One of my least favourite things about Berlin is the unavoidable hibernation over the winter. Come springtime, everyone explodes from their lairs, and during the summer you just about manage to fool yourself into thinking that life is not really so miserable: you start hanging out with people, sitting outside, enjoying prolonged barbecue sessions in one of Berlin’s many parks… But then September or October gradually but unavoidably enshroud the city in drizzling darkness and most people seek refuge indoors, where they remain until the end of April or thereabout. So you once again confine yourself to your quarters only to lose contact with everybody and emerge seven months later a cabin-fever-riddled hermit with atrophied muscles, pale, sunken-eyed, vitamin deficient, disillusioned, dazed and confused.
On the other hand I’ve recently come up with a working theory that the seven-month annual hibernation is what keeps this city together and preserves its remarkably easy-going, tolerant attitude: because during the short five months when the general population is actually able to emerge from their holes and people can even spend some free time in physical proximity to each other are not enough for everyone to start getting on each other’s nerves badly enough for armed conflicts to break out. I suspect that, as far as Berlin is concerned, any further climate change may result in riots and bloodshed.
Winter hibernation it was for us, then. After we’d returned to Berlin in the beginning of February, we promptly collected all the paperwork we had to send to Tenerife, got it officially translated into Spanish, proofread, numbered, dated, collated, initialled, stamped, signed, sealed, bound, and dispatched. Then we waited, but the winter of 2017 was one of the dreariest we’d experienced in Berlin. Our attempts at spending the time relatively productively were made extremely hard due to our constant fretting over how everything would, or would not, turn out. Going over all the details of the intricate plan and its various stages repeatedly only made everything worse, as we were unable to do anything at all until the paperwork went through. I had planned to make use of the downtime and finish my next novel and upcoming Cynicism Management album, but soon established that I had zero inspiration and subzero energy for either, so I caved in and simply postponed both of these (suddenly comparatively trivial) endeavours until further notice, rather than keep obsessing over my inability to get my ass in gear. I figured that finishing both the novel and the album by the end of this year would have to be good enough (not that anyone but myself is eagerly waiting for either), but I have yet to see whether I’ll actually manage that.

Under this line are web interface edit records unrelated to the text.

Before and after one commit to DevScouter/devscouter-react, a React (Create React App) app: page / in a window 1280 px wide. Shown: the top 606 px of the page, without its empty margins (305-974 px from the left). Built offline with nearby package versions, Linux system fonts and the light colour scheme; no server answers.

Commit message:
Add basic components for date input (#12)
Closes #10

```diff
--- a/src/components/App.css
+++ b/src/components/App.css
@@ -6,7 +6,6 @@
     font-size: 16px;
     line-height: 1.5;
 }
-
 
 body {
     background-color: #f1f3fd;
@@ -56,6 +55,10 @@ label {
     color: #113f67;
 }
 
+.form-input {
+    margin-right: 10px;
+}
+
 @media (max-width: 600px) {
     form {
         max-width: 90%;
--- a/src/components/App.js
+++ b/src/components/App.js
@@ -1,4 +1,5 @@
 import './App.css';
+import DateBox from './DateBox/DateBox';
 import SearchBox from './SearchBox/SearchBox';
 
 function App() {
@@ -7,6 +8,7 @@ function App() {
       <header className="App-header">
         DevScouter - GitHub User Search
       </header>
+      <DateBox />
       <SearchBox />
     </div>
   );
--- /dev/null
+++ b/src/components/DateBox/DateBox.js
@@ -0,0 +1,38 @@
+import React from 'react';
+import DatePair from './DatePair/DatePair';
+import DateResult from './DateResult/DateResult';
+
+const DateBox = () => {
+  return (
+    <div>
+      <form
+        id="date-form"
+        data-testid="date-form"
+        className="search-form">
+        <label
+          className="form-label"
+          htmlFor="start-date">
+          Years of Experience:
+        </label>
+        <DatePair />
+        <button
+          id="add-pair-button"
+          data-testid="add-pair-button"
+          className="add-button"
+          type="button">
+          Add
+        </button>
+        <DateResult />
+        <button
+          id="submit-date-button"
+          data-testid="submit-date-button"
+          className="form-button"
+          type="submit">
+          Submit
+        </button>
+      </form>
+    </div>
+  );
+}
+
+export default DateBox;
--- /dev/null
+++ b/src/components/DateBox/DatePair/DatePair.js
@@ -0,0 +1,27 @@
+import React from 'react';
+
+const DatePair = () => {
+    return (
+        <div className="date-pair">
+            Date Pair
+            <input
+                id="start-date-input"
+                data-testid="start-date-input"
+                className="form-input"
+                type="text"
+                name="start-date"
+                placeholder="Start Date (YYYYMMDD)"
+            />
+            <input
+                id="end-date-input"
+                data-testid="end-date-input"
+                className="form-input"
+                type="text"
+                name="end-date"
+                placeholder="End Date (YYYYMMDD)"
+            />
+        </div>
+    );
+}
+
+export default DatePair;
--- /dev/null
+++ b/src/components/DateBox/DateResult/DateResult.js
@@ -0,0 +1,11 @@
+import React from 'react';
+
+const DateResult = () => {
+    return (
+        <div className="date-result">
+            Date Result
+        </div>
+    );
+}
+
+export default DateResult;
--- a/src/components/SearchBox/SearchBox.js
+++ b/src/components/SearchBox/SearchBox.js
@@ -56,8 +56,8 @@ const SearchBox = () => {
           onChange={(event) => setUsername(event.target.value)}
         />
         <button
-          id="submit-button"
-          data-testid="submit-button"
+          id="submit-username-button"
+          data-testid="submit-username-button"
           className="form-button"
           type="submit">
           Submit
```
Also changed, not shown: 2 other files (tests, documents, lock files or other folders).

It took the mail three weeks to get to Tenerife, probably by a combination of horse, carriage, and single-masted sloop. By that time we had got seriously nervous, as the online tracking only registered the mail as “dispatched from Slovenia”, and then nothing at all for several weeks. Finally we received confirmation that the forest-murdering heap of documents reached the real estate agent’s office in Santa Cruz, only to be forwarded to the bank’s real estate department’s head office in Madrid. Back to the horse-drawn mail coach and rowboat it was, then. At this point one may be tempted to ask why we hadn’t sent the paperwork to Madrid in the first place… Well, actually we had proposed this, but had been told that the mail had to go through the Canary Islands office, for whatever arcane reason.
It took another two months or so for Madrid to digest the information. Then they demanded that we sign yet another form, but at this point they reconciled themselves with scanners and PDF files rather than resort to stamped, sealed and bound parchment scrolls, so it only took them about a week to analyse and scrutinise the e-mail.
When everything was confirmed, we were finally able to give the required three-month notice to the owner of our apartment in Berlin and book plane tickets to Tenerife yet again.